A Case of Pay Equity:
The Canadian Broadcasting Corporation
In another example of Pay Equity cases that continue, the lines of job comparison are blurred. On 30 April 1999, the CUPE union representing CBC production assistants lodged a complaint to the Canadian Human Rights Commission. This complaint dealt with the inequity of pay between mainly female production assistants, as compared with camera technicians, comprised more of males. Both of these jobs are from the same institution: CBC.
After a period of time where the Commission received no cooperation from the CBC, they referred the investigation to the Tribunal in order to properly investigate the complaint. The CBC challenged the case before the Federal Court pleading that they were deprived of their right to procedural fairness. The Federal Court in this instance agreed with the CBC, they had won their right to procedural fairness.

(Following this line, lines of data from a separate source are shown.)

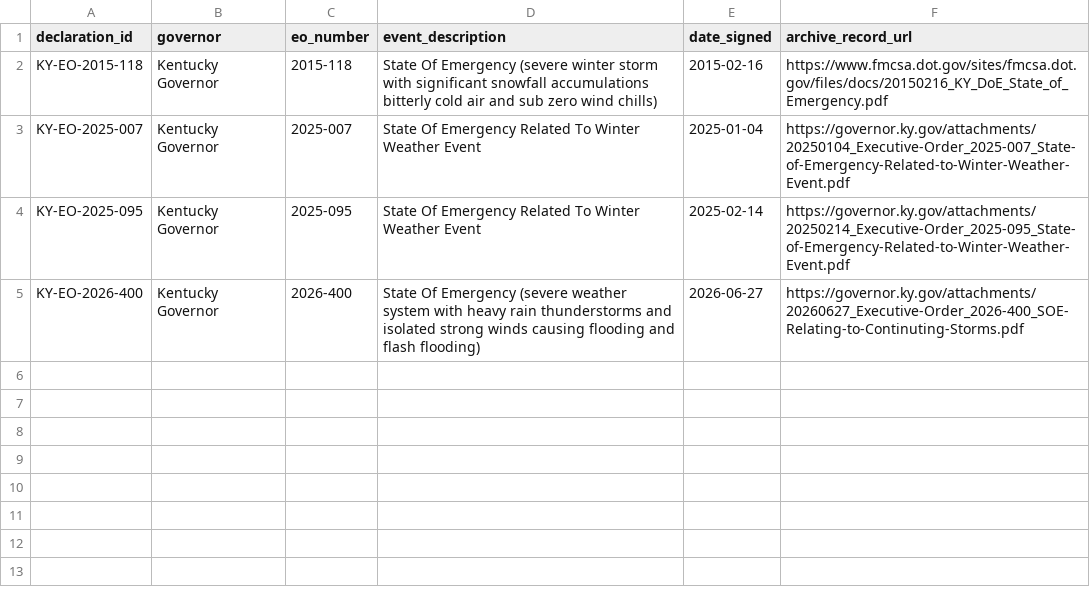
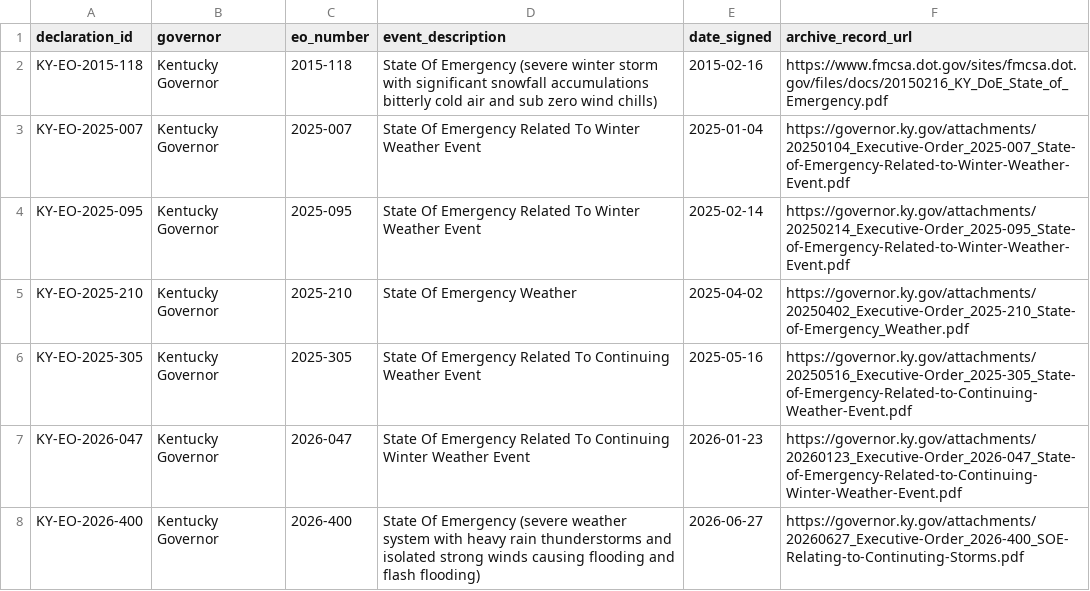
Before and after one commit to Phenom1881/disaster-data, a CSV file: plus/kentucky/declarations_for_join.csv, drawn as a sheet.

```diff
--- a/plus/kentucky/declarations_for_join.csv
+++ b/plus/kentucky/declarations_for_join.csv
@@ -4,2 +4,5 @@ KY-EO-2025-007,Kentucky Governor,2025-007,State Of Emergency Related To Winter W
 KY-EO-2025-095,Kentucky Governor,2025-095,State Of Emergency Related To Winter Weather Event,2025-02-14,https://governor.ky.gov/attachments/20250214_Executive-Order_2025-095_State-of-Emergency-Related-to-Winter-Weather-Event.pdf
+KY-EO-2025-210,Kentucky Governor,2025-210,State Of Emergency Weather,2025-04-02,https://governor.ky.gov/attachments/20250402_Executive-Order_2025-210_State-of-Emergency_Weather.pdf
+KY-EO-2025-305,Kentucky Governor,2025-305,State Of Emergency Related To Continuing Weather Event,2025-05-16,https://governor.ky.gov/attachments/20250516_Executive-Order_2025-305_State-of-Emergency-Related-to-Continuing-Weather-Event.pdf
+KY-EO-2026-047,Kentucky Governor,2026-047,State Of Emergency Related To Continuing Winter Weather Event,2026-01-23,https://governor.ky.gov/attachments/20260123_Executive-Order_2026-047_State-of-Emergency-Related-to-Continuing-Winter-Weather-Event.pdf
 KY-EO-2026-400,Kentucky Governor,2026-400,State Of Emergency (severe weather system with heavy rain thunderstorms and isolated strong winds causing flooding and flash flooding),2026-06-27,https://governor.ky.gov/attachments/20260627_Executive-Order_2026-400_SOE-Relating-to-Continuting-Storms.pdf
```
Also changed, not shown: 16 other files.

As a result, in 2005, the Federal Court mandated that the Commission carry out a new investigation before handing the complaint off to the Tribunal for a decision. It effectively sent the complaint back to square one in the process, after taking 6 years of process to do so. At the heart of the case, the CBC contends that the two groups of occupational comparisons are not represented by the same union, and therefore are not comparable. In this example, it clearly shows that the issue of the ‘establishment’ is the centre of the struggle for pay equity. This case is not completed, as it has yet to be resolved. In the interim, the CBC has made headway and resolved pay equity disputes with other unions and with the Canadian Media Guild representing writing and television talent. A satisfactory resolution to this case is still expected.